The Twenty Questions of relationship with the Other: 
Will you see me, really see me? 
Will you hear me, really hear me? 
Will you tune your ear to the drumbeat that pulses deep in my gut? 
Will you touch me here and here? 
Will you elicit music and starlight from my throat? 
Will you forever know my name and call me by no other? 
Will you let me carry my own heartache and yet make it beautiful? . . . 
Will you be my Key, my Thread, my Doorway, my Nothing and Everything? 
Will I be your Cup, your Bowl, your Vessel? . . . 
Will you be my hiding place, the wing that covers me when the storms come?" - 
Artemis at 107 Crescent Place, from author's personal journal


  1. Fantastic! You, Bat, Wild Child within and around, the Wild World. Fantastic (as Roth says), is this dream. I appreciate you dreaming the dream forward and with us. I appreciate the thin veils between sleeping life and waking life from which poetry and The Twenty Questions erupt. The particularity of this tidbit especially resonates with me as I reflect on Wilderness in the midst of holiday season: "...we remember that it is, indeed, a possible miracle that the Wildness of Love can be born within the human heart."

  2. Thank you, Dianne.
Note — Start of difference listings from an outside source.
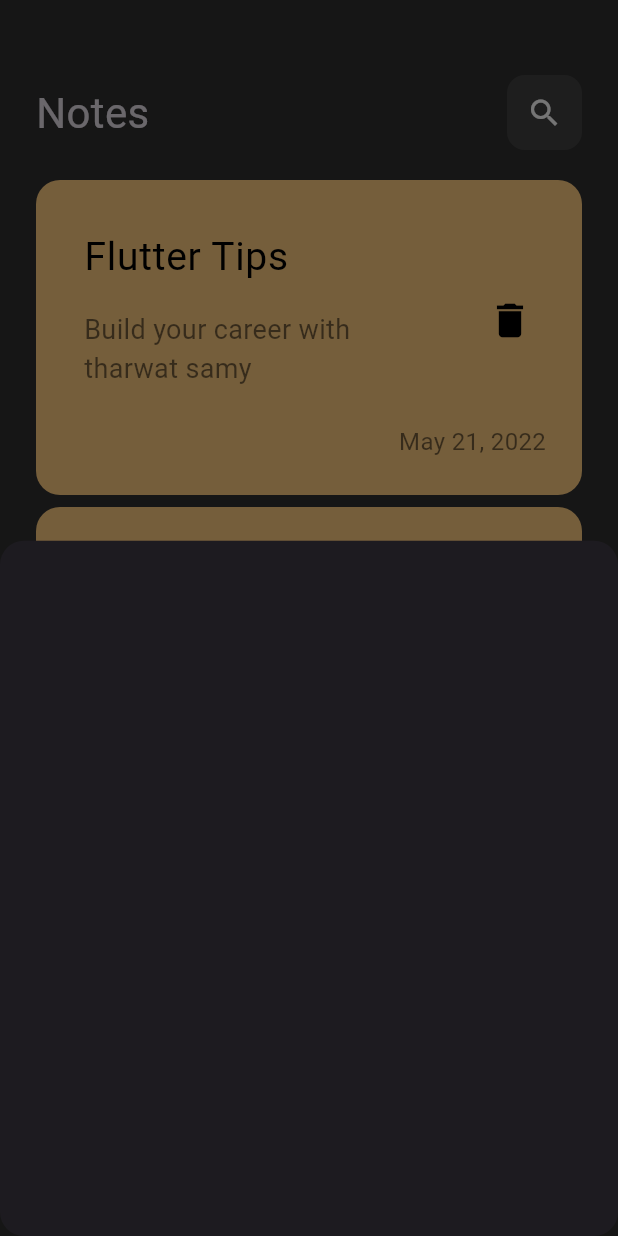
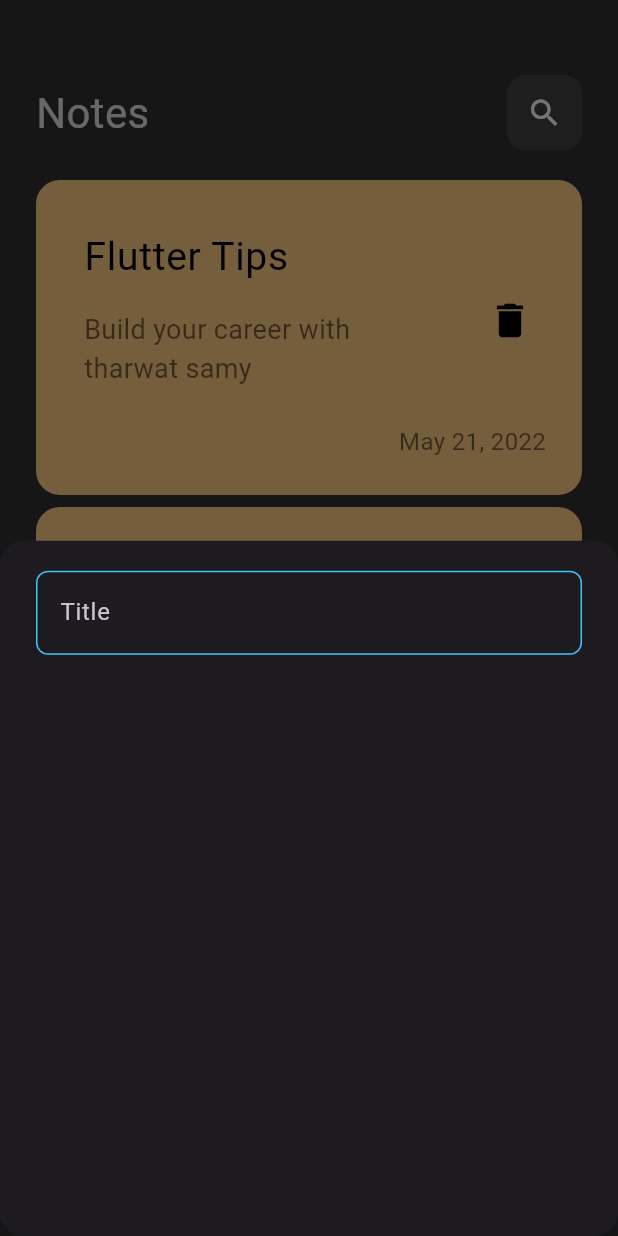
Before and after one commit to Omar59687/notes_app, a Flutter app: the screen it shows after launch, after a tap on the "add" icon, on a phone screen of 412 x 824 dp. Run offline on Flutter 3.47's test engine with Material 3 defaults, Android fonts, the phone set to English and light mode, and no system bars.

Commit message:
create custom text field

```diff
--- /dev/null
+++ b/lib/constants.dart
@@ -0,0 +1,3 @@
+import 'package:flutter/material.dart';
+
+const KPrimaryColor = Colors.lightBlueAccent;
--- a/lib/views/widgets/add_note_bottom_sheet.dart
+++ b/lib/views/widgets/add_note_bottom_sheet.dart
@@ -1,10 +1,21 @@
 import 'package:flutter/material.dart';
+import 'package:note_app2/views/widgets/custom_text_field.dart';
 
 class AddNoteBottomSheet extends StatelessWidget {
   const AddNoteBottomSheet({super.key});
 
   @override
   Widget build(BuildContext context) {
-    return Container();
+    return Padding(
+      padding: const EdgeInsets.symmetric(horizontal: 24),
+      child: Column(
+        children: [
+          const SizedBox(
+            height: 20,
+          ),
+          CustomTextField(),
+        ],
+      ),
+    );
   }
 }
--- /dev/null
+++ b/lib/views/widgets/custom_text_field.dart
@@ -0,0 +1,27 @@
+import 'package:flutter/material.dart';
+import 'package:note_app2/constants.dart';
+
+class CustomTextField extends StatelessWidget {
+  const CustomTextField({super.key});
+
+  @override
+  Widget build(BuildContext context) {
+    return TextField(
+        cursorColor: KPrimaryColor,
+        decoration: InputDecoration(
+          hintText: 'Title',
+          border: buildBorder(),
+          enabledBorder: buildBorder(),
+          focusedBorder: buildBorder(KPrimaryColor),
+        ));
+  }
+
+  OutlineInputBorder buildBorder([color]) {
+    return OutlineInputBorder(
+      borderRadius: BorderRadius.circular(8),
+      borderSide: BorderSide(
+        color: color ?? Colors.lightBlueAccent,
+      ),
+    );
+  }
+}
```
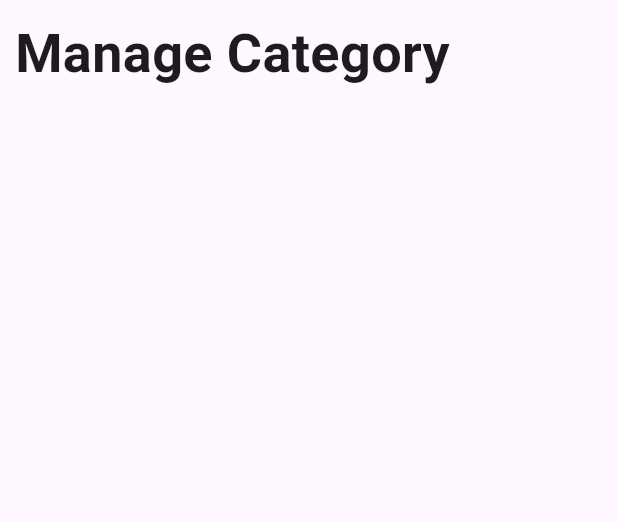
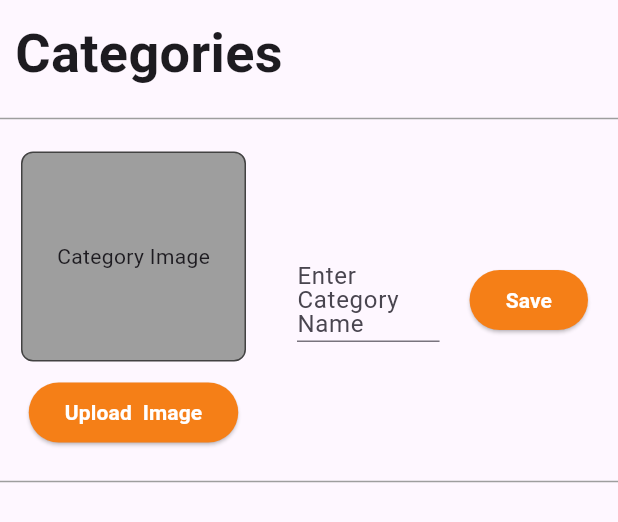
Before and after one commit to Daddy2054/ecomm_admin, a Flutter app: the CategoryScreen widget shown alone on an empty page, opened directly, on a phone screen of 412 x 824 dp. Shown: the top 522 px of the screen. Run offline on Flutter 3.47's test engine with Material 3 defaults, Android fonts, the phone set to English and light mode, and no system bars; our stand-ins replace cloud_firestore, file_picker, firebase_core, firebase_storage, flutter_easyloading; missing offline and left inert: flutter_admin_scaffold; accounts and stored records are empty; statements that could not run were skipped.

Commit message:
45. Start Category Screen

```diff
--- a/lib/views/screens/side_bar_screens/category_screen.dart
+++ b/lib/views/screens/side_bar_screens/category_screen.dart
@@ -1,8 +1,74 @@
+import 'package:cloud_firestore/cloud_firestore.dart';
+import 'package:file_picker/file_picker.dart';
+import 'package:firebase_storage/firebase_storage.dart';
 import 'package:flutter/material.dart';
+import 'package:flutter_easyloading/flutter_easyloading.dart';
 
-class CategoryScreen extends StatelessWidget {
+class CategoryScreen extends StatefulWidget {
   const CategoryScreen({super.key});
   static const String routeName = 'categoryScreen';
+
+  @override
+  State<CategoryScreen> createState() => _CategoryScreenState();
+}
+
+class _CategoryScreenState extends State<CategoryScreen> {
+  // final GlobalKey<FormState> _formKey = GlobalKey<FormState>();
+  final _formKey = GlobalKey<FormState>();
+  final FirebaseStorage _firebaseStorage = FirebaseStorage.instance;
+  final FirebaseFirestore _firestore = FirebaseFirestore.instance;
+
+  late String categoryName;
+  dynamic _image;
+  String? fileName;
+
+  pickImage() async {
+    FilePickerResult? result = await FilePicker.platform.pickFiles(
+      type: FileType.image,
+      allowMultiple: false,
+    );
+
+    if (result != null) {
+      setState(() {
+        _image = result.files.first.bytes;
+        fileName = result.files.first.name;
+      });
+    }
+  }
+
+  _uploadBannersToStorage(dynamic image) async {
+    Reference ref = _firebaseStorage.ref().child('categories').child(fileName!);
+
+    UploadTask uploadTask = ref.putData(image!);
+    TaskSnapshot snap = await uploadTask;
+    String downloadUrl = await snap.ref.getDownloadURL();
+
+    return downloadUrl;
+  }
+
+  uploadToFirebase() async {
+    EasyLoading.show();
+    // if (_formKey.currentState != null) {
+    if (_formKey.currentState!.validate()) {
+      if (_image != null) {
+        String imageUrl = await _uploadBannersToStorage(_image);
+        await _firestore.collection('categories').doc(fileName).set({
+          'image': imageUrl,
+          'categoryName': categoryName,
+        }).whenComplete(() {
+          EasyLoading.dismiss();
+          setState(() {
+            _formKey.currentState!.reset();
+            _image = null;
+          });
+        });
+      } else {
+        EasyLoading.dismiss();
+      }
+    } else {
+      EasyLoading.dismiss();
+    }
+  }
 
   @override
   Widget build(BuildContext context) {
@@ -13,13 +79,113 @@ class CategoryScreen extends StatelessWidget {
             alignment: Alignment.topLeft,
             padding: const EdgeInsets.all(10),
             child: const Text(
-              'Manage Category',
+              'Categories',
               style: TextStyle(
                 fontWeight: FontWeight.w700,
                 fontSize: 36,
               ),
             ),
           ),
+          const Divider(
+            color: Colors.grey,
+          ),
+          Row(
+            children: [
+              Padding(
+                padding: const EdgeInsets.all(14.0),
+                child: Column(
+                  children: [
+                    Container(
+                      height: 140,
+                      width: 150,
+                      decoration: BoxDecoration(
+                        color: Colors.grey.shade500,
+                        border: Border.all(
+                          color: Colors.grey.shade800,
+                        ),
+                        borderRadius: BorderRadius.circular(8),
+                      ),
+                      child: Center(
+                        child: _image != null
+                            ? Image.memory(
+                                _image,
+                                fit: BoxFit.cover,
+                              )
+                            : const Text(
+                                'Category Image',
+                              ),
+                      ),
+                    ),
+                    const SizedBox(
+                      height: 10,
+                    ),
+                    ElevatedButton(
+                      style: ElevatedButton.styleFrom(
+                        backgroundColor: Colors.yellow.shade900,
+                      ),
+                      onPressed: () {
+                        pickImage();
+                      },
+                      child: const Text(
+                        'Upload  Image',
+                        style: TextStyle(
+                          color: Colors.white,
+                          fontWeight: FontWeight.bold,
+                        ),
+                      ),
+                    ),
+                  ],
+                ),
+              ),
+              const SizedBox(
+                width: 20,
+              ),
+              Flexible(
+                child: Form(
+                  key: _formKey,
+                  child: TextFormField(
+                    onChanged: (value) {
+                      categoryName = value;
+                    },
+                    validator: (value) {
+                      if (value!.isEmpty) {
+                        return 'Please fields must not be empty';
+                      } else {
+                        return null;
+                      }
+                    },
+                    decoration: const InputDecoration(
+                      label: Text(
+                        'Enter Category Name',
+                      ),
+                    ),
+                  ),
+                ),
+              ),
+              const SizedBox(
+                width: 20,
+              ),
+              ElevatedButton(
+                style: ElevatedButton.styleFrom(
+                  backgroundColor: Colors.yellow.shade900,
+                ),
+                onPressed: uploadToFirebase,
+                child: const Text(
+                  'Save',
+                  style: TextStyle(
+                    color: Colors.white,
+                    fontWeight: FontWeight.bold,
+                  ),
+                ),
+              ),
+              const SizedBox(
+                width: 20,
+              )
+            ],
+          ),
+          const Divider(
+            color: Colors.grey,
+          ),
         ],
       ),
     );
```
Also changed, not shown: lib/views/screens/side_bar_screens/upload_banner_screen.dart (+10 -9 lines).
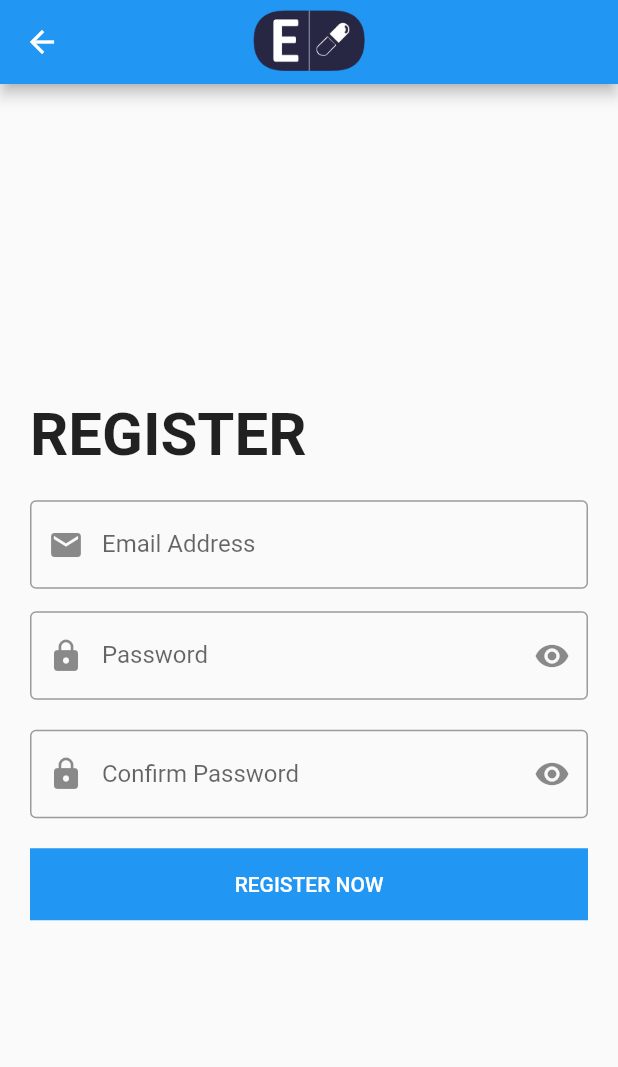
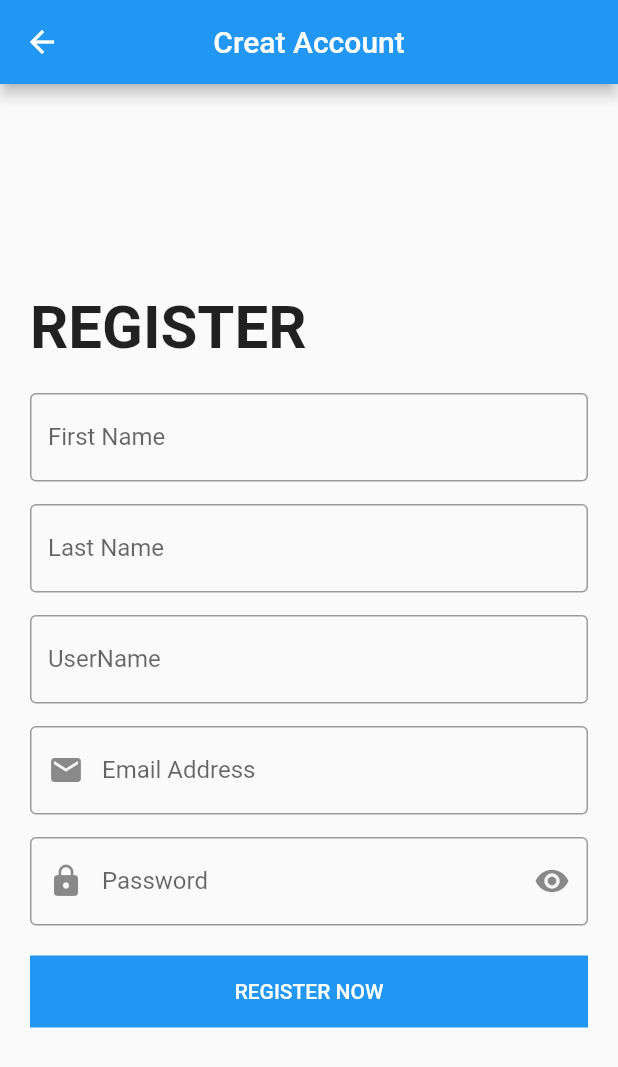
Before and after one commit to MahmoudNassim/Easy-Drugs, a Flutter app: the RegisterL screen opened by its route, on a phone screen of 412 x 824 dp. Shown: the top 1067 px of the screen. Run offline on Flutter 3.47's test engine with Material 2 defaults, Android fonts, the light colour scheme and no system bars; our stand-ins replace animated_splash_screen.

Commit message:
add userName

```diff
--- a/lib/LoginScreen.dart
+++ b/lib/LoginScreen.dart
@@ -1,8 +1,5 @@
 import 'package:dd/RegisterL.dart';
 import 'package:flutter/material.dart';
-import 'package:flutter/services.dart';
-import 'package:flutter/src/widgets/container.dart';
-import 'package:flutter/src/widgets/framework.dart';
 
 class LoginScreen extends StatelessWidget {
   static const RouteName = 'LoginScreen';
--- a/lib/RegisterL.dart
+++ b/lib/RegisterL.dart
@@ -4,39 +4,75 @@ class RegisterL extends StatelessWidget {
   static const RouteName = 'RegisterL';
   var emailController = TextEditingController();
   var passwordController = TextEditingController();
+  var UserName = TextEditingController();
   @override
   Widget build(BuildContext context) {
     return Scaffold(
       appBar: AppBar(
-              title: Image(
-                image : AssetImage(('Assets/Images/E5.png'),
-                ),
-                height : 80 ,
-                width : 80 ,
-              ),
-              centerTitle:true ,
+        title: Text('Creat Account'),
+        centerTitle: true,
       ),
       body: Padding(
         padding: const EdgeInsets.all(20.0),
         child: Center(
           child: SingleChildScrollView(
-               child: Column(
-                crossAxisAlignment: CrossAxisAlignment.start,
-                children: [
+            child:
+                Column(crossAxisAlignment: CrossAxisAlignment.stretch, children: [
               Text(
                 'REGISTER',
                 style: TextStyle(
                   fontSize: 40,
                   fontWeight: FontWeight.bold,
                 ),
-               ) ,
+              ),
               SizedBox(
                 height: 20,
               ),
+              //First Name
+                            TextFormField(
+                  onFieldSubmitted: (value) {
+                    print(value);
+                  },
+                  decoration: InputDecoration(
+                    labelText: 'First Name',
+                    border: OutlineInputBorder(),
+                  )),
+              SizedBox(
+                height: 15,
+              ),
+
+              // Last Name
+                            TextFormField(
+                  onFieldSubmitted: (value) {
+                    print(value);
+                  },
+                  decoration: InputDecoration(
+                    labelText: 'Last Name',
+                    border: OutlineInputBorder(),
+                  )),
+              SizedBox(
+                height: 15,
+              ),
+
+              //User Name
+              TextFormField(
+                  controller: UserName,
+                  keyboardType: TextInputType.emailAddress,
+                  onFieldSubmitted: (value) {
+                    print(value);
+                  },
+                  decoration: InputDecoration(
+                    labelText: 'UserName',
+                    border: OutlineInputBorder(),
+                  )),
+              SizedBox(
+                height: 15,
+              ),
+
               //EmailAddress
               TextFormField(
                   controller: emailController,
-                keyboardType:TextInputType.emailAddress ,
+                  keyboardType: TextInputType.emailAddress,
                   onFieldSubmitted: (value) {
                     print(value);
                   },
@@ -46,20 +82,18 @@ var passwordController = TextEditingController();
                     prefixIcon: Icon(
                       Icons.email,
                     ),
-                )
-               ),
+                  )),
               SizedBox(
                 height: 15,
               ),
               //PAssword
               TextFormField(
                   controller: passwordController,
-                keyboardType:TextInputType.visiblePassword ,
+                  keyboardType: TextInputType.visiblePassword,
                   obscureText: true,
                   onFieldSubmitted: (value) {
                     print(value);
                   },
-
                   decoration: InputDecoration(
                     labelText: 'Password',
                     border: OutlineInputBorder(),
@@ -69,48 +103,25 @@ var passwordController = TextEditingController();
                     suffixIcon: Icon(
                       Icons.remove_red_eye,
                     ),
-                )
-               ),
+                  )),
               SizedBox(
                 height: 20,
               ),
-                              TextFormField(
-                controller: passwordController,
-                keyboardType:TextInputType.visiblePassword ,
-                obscureText: true,
-                onFieldSubmitted: (value) {
-                  print(value);
-                },
-
-                decoration: InputDecoration(
-                  labelText: 'Confirm Password',
-                  border: OutlineInputBorder(),
-                  prefixIcon: Icon(
-                  Icons.lock,
-                 ),
-                 suffixIcon: Icon(
-                  Icons.remove_red_eye,
-                 ),
-                )
-               ),
-               SizedBox(
-                height: 20,
-               ),
-
               //Register BUTTON
               Container(
                 width: double.infinity,
                 color: Colors.blue,
-                 child: MaterialButton(onPressed: (){
+                child: MaterialButton(
+                  onPressed: () {
                     print(emailController.text);
                     print(passwordController.text);
+                    print(UserName.text);
                   },
                   child: Text(
                     'REGISTER NOW',
-                  style:TextStyle(
-                    color: Colors.white
-                  ) ,
-                 ),),
+                    style: TextStyle(color: Colors.white),
+                  ),
+                ),
               ),
             ]),
           ),
--- a/lib/main.dart
+++ b/lib/main.dart
@@ -3,7 +3,6 @@
 import 'package:dd/LoginScreen.dart';
 import 'package:dd/MedScreen.dart';
 import 'package:dd/RegisterL.dart';
-import 'package:dd/Splash.dart';
 import 'package:flutter/material.dart';
 
 void main() {
```
Lines whose indentation alone changed are shown as unchanged.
Especially precious words of praise when they come from you.

  3. Thank you Shiftless Wanderer for visiting my space and sharing a thought or two.

    I have looked back on a couple of your latest postings here and went back to the first few. I shall be back to learn more and would like to congratulate you on this blog.

    I like the idea of of this blog as a kind of meandering along some undefined journey - this is good because in allowing your thoughts to run free, no doubt you will have the opportunity to stop, gaze at the things around, share a thought or two, appreciate the beauty in the smallest things and then resume your journey without thinking too much about where you want to go. Very wise.

    ... As for Christmas ... well, what can I say? I enjoyed the bat story and allowing yourself to meander back to the time where people understood the light/day balance of North European winters. I'm reticent to say it sometimes because as a Muslim I don't have to opt in to Christmas. The version of Christmas that I have always known has been very commercial and quite warped particularly since Christmas, Santa, reindeer and elves and the like are not mentioned either in the Bible or anything to do with a spirit of peace, hope and renewal.

    PS I like that you like Rumi :)

    tor_khan تور خان

  4. Thank you, Tor_Khan, for visiting! Thank you for the feedback regarding the blog. Still learning the ropes here. While some of the symbols of present day Christmas can be traced back to the spirit of peace, hope, and renewal, I think, like you and like many, that it's all pretty much lost to the shopping malls. Very sad. There are some, however, that are beginning to rethink the season, including my family. We're getting there, anyway!

    As you can see, you are on my blog list, so I'll be visiting your site often. Nice to meet you.